I suppose it makes twisted sense that the first film I've seen with an audience since the start of the great Covid pandemic is a sequel, namely A Quiet Place Part II.
Sitting in a multiplex with a state-of-the-art auditorium, I felt an alarming sense of deja vu. Rather than feeling elated about returning to the theatrical experience, I felt as if nothing had changed in more than a year.
I wanted renewal. I got more of the same — which makes a decent lead-in to the review of Part II.
Director John Krasinski follows the unexpected success of the 2018 original with a movie in which the technical achievements -- the use of sound in a story about ferocious aliens with heightened hearing abilities -- built unnerving levels of suspense.
In case you've forgotten, another reminder: The Quiet Place aliens respond to noise. Make a sound and they'll hunt you down faster than you can switch from here to another Web site.
And, no, I'm not suggesting you try that.
In the first outing, Krasinski concocted a movie in which waiting -- the simple act of having to be silent -- crackled with suspense and we marveled at the ingenuity required for a mother and father (Krasinski and his real-life wife Emily Blunt) to save their family.
Now, the attacks and their attendant noise constitute the main event: Noises trigger the attacks which proceed with fury and lots of of flashing teeth and claws. In 2021, the aliens are more than ready for their close-ups.
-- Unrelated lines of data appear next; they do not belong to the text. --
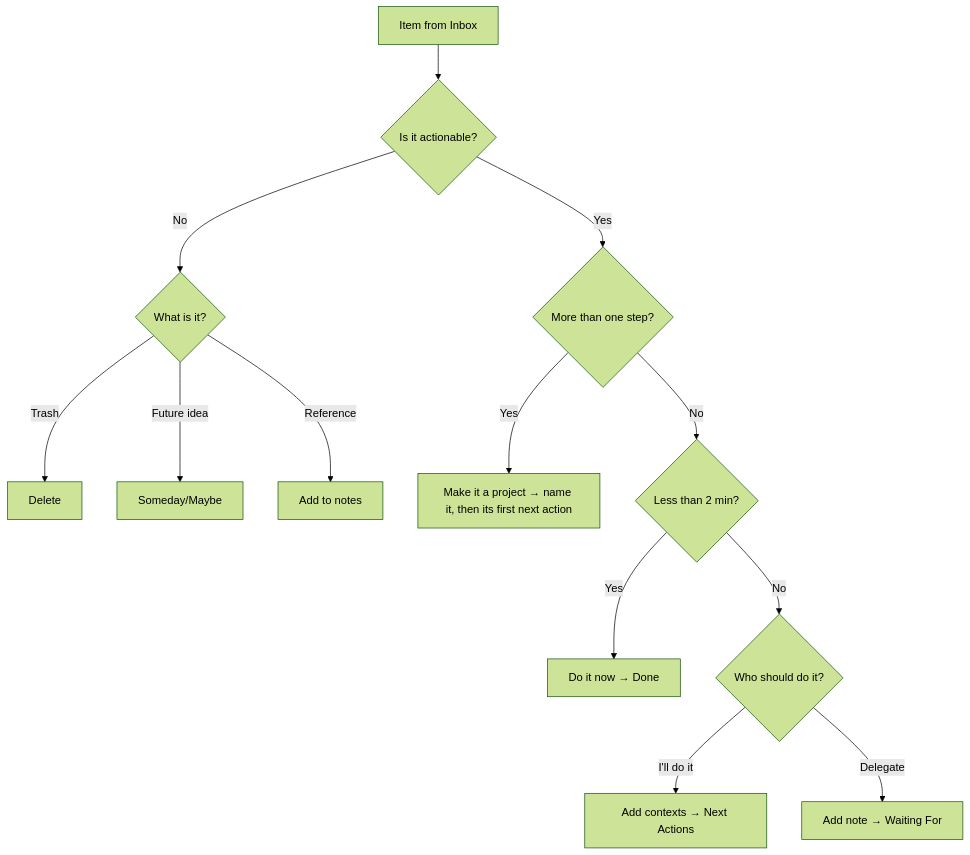
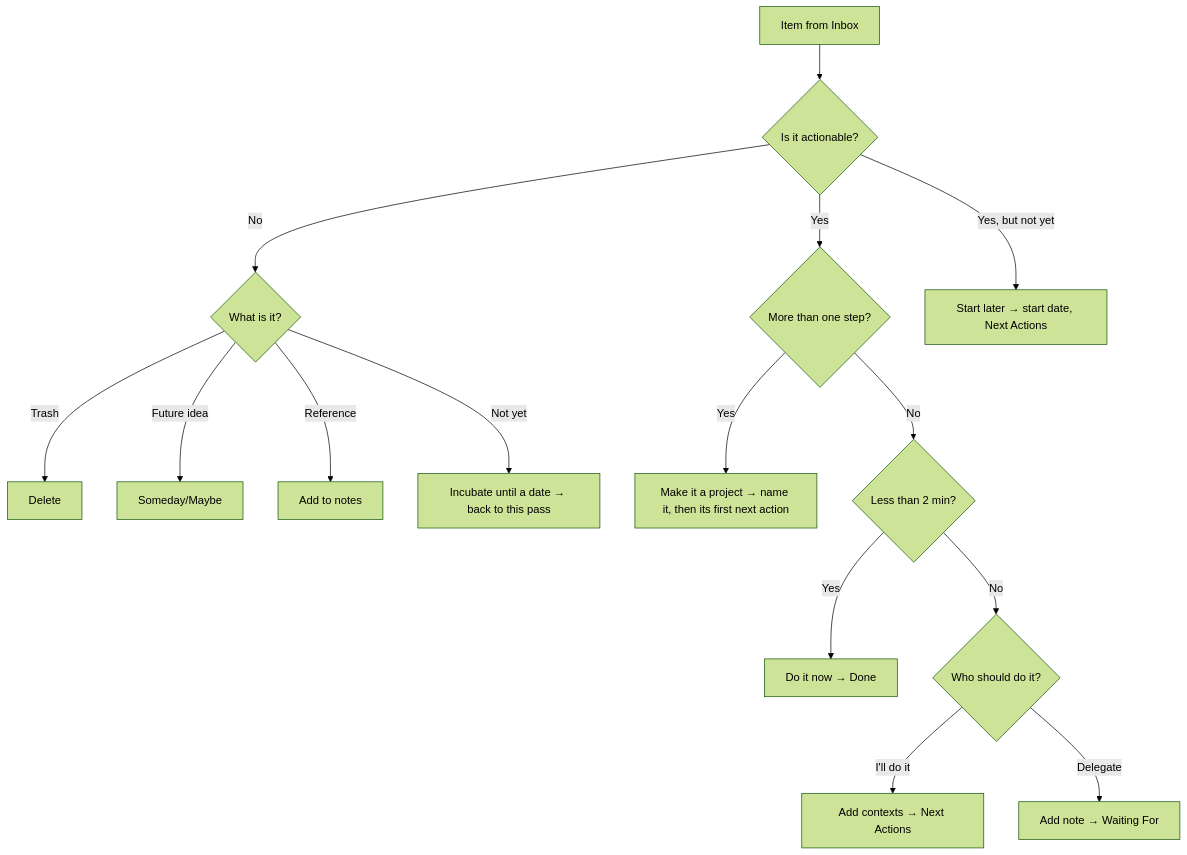
Before and after one commit to dongdongbh/mindwtr-web: the diagram in docs/de/use/gtd-workflow.md, drawn with Mermaid (forest theme). The commit also changed other lines of this file and 5 other files, not shown here.

Commit message:
docs(gtd-workflow): document Incubate and the Start later rename (#1089)

````diff
--- a/docs/de/use/gtd-workflow.md
+++ b/docs/de/use/gtd-workflow.md
@@ -83,15 +83,17 @@
 ```mermaid
 flowchart TD
     A[Item from Inbox] --> B{Is it actionable?}
     B -->|No| C{What is it?}
     C -->|Trash| D[Delete]
     C -->|Future idea| E[Someday/Maybe]
     C -->|Reference| F[Add to notes]
+    C -->|Not yet| N[Incubate until a date → back to this pass]
     B -->|Yes| P{More than one step?}
+    B -->|Yes, but not yet| S[Start later → start date, Next Actions]
     P -->|Yes| Q[Make it a project → name it, then its first next action]
     P -->|No| G{Less than 2 min?}
     G -->|Yes| H[Do it now → Done]
     G -->|No| I{Who should do it?}
     I -->|I'll do it| J[Add contexts → Next Actions]
     I -->|Delegate| K[Add note → Waiting For]
 ```
````
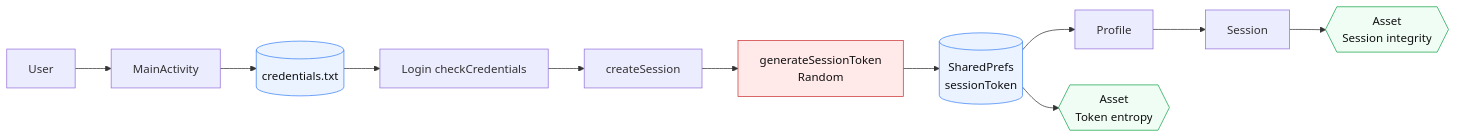
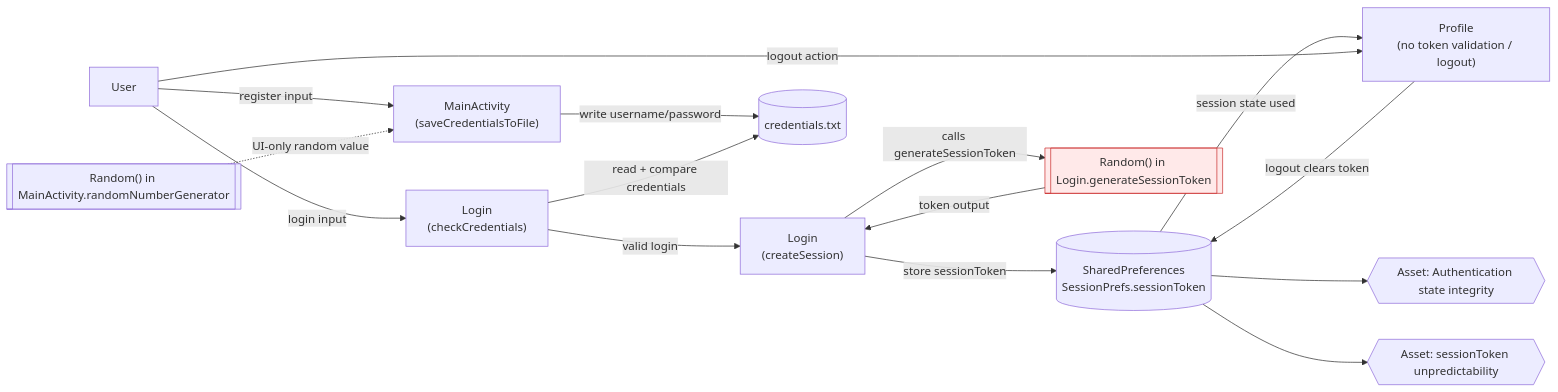
One commit to pablo-labo/Tutorial10_Group5_5995 changed the diagram in threat-model/for-report/system-model-diagram.md. Above: the diagram before and after it, drawn with Mermaid. The commit also changed other lines of this file, not shown here.

Commit message:
Update system model diagram to unified preferred style

````diff
--- a/threat-model/for-report/system-model-diagram.md
+++ b/threat-model/for-report/system-model-diagram.md
@@ -5,27 +5,41 @@
 ```mermaid
 flowchart LR
     U["User"]
-    MA["MainActivity"]
+
+    MA["MainActivity<br/>(saveCredentialsToFile)"]
+    LO["Login<br/>(checkCredentials)"]
+    CS["Login<br/>(createSession)"]
+    PR["Profile<br/>(no token validation / logout)"]
+
     CRED[("credentials.txt")]
-    LC["Login checkCredentials"]
-    CS["createSession"]
-    GST["generateSessionToken\nRandom"]
-    SP[("SharedPrefs\nsessionToken")]
-    PF["Profile"]
-    S["Session"]
+    SP[("SharedPreferences<br/>SessionPrefs.sessionToken")]
 
-    A1{{"Asset\nToken entropy"}}
-    A2{{"Asset\nSession integrity"}}
+    RNG1[["Random() in Login.generateSessionToken"]]
+    RNG2[["Random() in MainActivity.randomNumberGenerator"]]
 
-    U --> MA --> CRED --> LC --> CS --> GST --> SP --> PF --> S
+    A1{{"Asset: Authentication state integrity"}}
+    A2{{"Asset: sessionToken unpredictability"}}
+
+    U -->|register input| MA
+    MA -->|write username/password| CRED
+
+    U -->|login input| LO
+    LO -->|read + compare credentials| CRED
+    LO -->|valid login| CS
+
+    CS -->|calls generateSessionToken| RNG1
+    RNG1 -->|token output| CS
+    CS -->|store sessionToken| SP
+
+    SP -->|session state used| PR
+    U -->|logout action| PR
+    PR -->|logout clears token| SP
+
     SP --> A1
-    S --> A2
+    SP --> A2
 
-    classDef vuln fill:#ffe9e9,stroke:#cc3333,stroke-width:1px,color:#111;
-    classDef store fill:#eaf3ff,stroke:#3b82f6,stroke-width:1px,color:#111;
-    classDef asset fill:#f0fdf4,stroke:#16a34a,stroke-width:1px,color:#111;
+    RNG2 -. UI-only random value .-> MA
 
-    class GST vuln;
-    class CRED,SP store;
-    class A1,A2 asset;
+    classDef vuln fill:#ffe9e9,stroke:#cc3333,stroke-width:1px;
+    class RNG1 vuln;
 ```
````
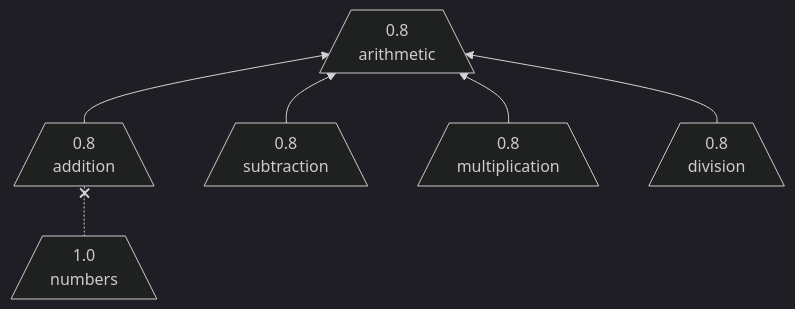
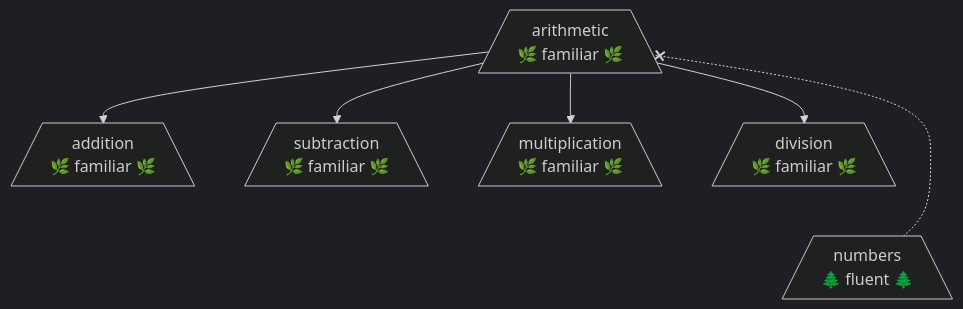
The second of 6 diagrams in specs/topic-score.md (openproficiency/model), drawn with Mermaid (dark theme) before and after one commit. The commit also changed other lines of this file and 1 other file, not shown here.

````diff
--- a/specs/topic-score.md
+++ b/specs/topic-score.md
@@ -51,11 +50,15 @@
 ```mermaid
-flowchart BT
-arithmetic[/0.8<br/>arithmetic\]
+flowchart TB
+arithmetic[/arithmetic<br/>🌿 familiar 🌿\]
 
-addition[/"0.8<br/>addition"\] --> arithmetic
-subtraction[/0.8<br/>subtraction\] --> arithmetic
-multiplication[/0.8<br/>multiplication\] --> arithmetic
-division[/0.8<br/>division\] --> arithmetic
+arithmetic -->  addition[/addition<br/>🌿 familiar 🌿\]
+arithmetic -->  subtraction[/subtraction<br/>🌿 familiar 🌿\]
+arithmetic -->  multiplication[/multiplication<br/>🌿 familiar 🌿\]
+arithmetic -->  division[/division<br/>🌿 familiar 🌿\]
 
-numbers[/1.0<br/>numbers\] -.-x addition
+numbers[/numbers<br/>🌲 fluent 🌲\]
+
+division ~~~ numbers
+numbers -.-x arithmetic
+
 ```
````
Fans of the first installment also remember that Krasinski's character died in that movie. Perhaps to serve as a refresher, Krasinski opens Part II with an action-filled prologue in which he appears.
Fast and efficient, the prologue gets things off to an ominous start, introducing a couple of major characters whose issues echo throughout.
As a kid whose Little League game is interrupted by an alien invasion, Noah Jupe's Marcus must overcome a quivering lack of confidence. Millicent Simmonds portrays Marcus's sister Regan, a teenager who can't hear but who has enough smarts and courage to see things through.
Once the opening fades, Krasinski leaps ahead to the time when Blunt's character, her three children (one still an infant) are on the run without their late father to help. Most of the pre-invasion world has fallen into that most sacred of movie territories, wanton disrepair.
This is not to say that Krasinski totally succumbs to second-movie fatigue. The set pieces -- Regan entering an empty (wanna bet?) train car and Blunt racing toward safety carrying oxygen tanks -- are effectively tense. If you like jump scares, you won't be short-changed.
The story derives most of its momentum from a plotline in which Regan attempts to find a safe harbor for her family.
She's joined by a former neighbor. Emmett (a bearded Cillian Murphy) reluctantly offers the wandering Abbott family shelter before joining Regan in a search triggered by a clue: a perpetual broadcast of Bobby Darin's Beyond the Sea.
Could it be a message about a place the aliens have yet to reach?
Putting the movie's characters into separate story arcs doesn't always pay off. A cross-cutting series of sequences that shifts between Jupe and Simmonds has a pro-forma quality about it and the movie's ending feels as if someone simply decided it was time to go home.
Part II probably will make some noise at the box office and may encourage conversation about the ways in which a movie about disruptions to normal life resonates during the time of Covid.
I was jolted. I felt some of the more suspenseful moments but I wish I could tell you that in its fleet 97 minutes, Part II approached the surprise level of the original.
Like the aliens that attack suddenly and at warp speed, Part II moves quickly but leaves little in its wake. Adding nothing much by way of depth or discovery, Part II feels more like an encore than a great sequel.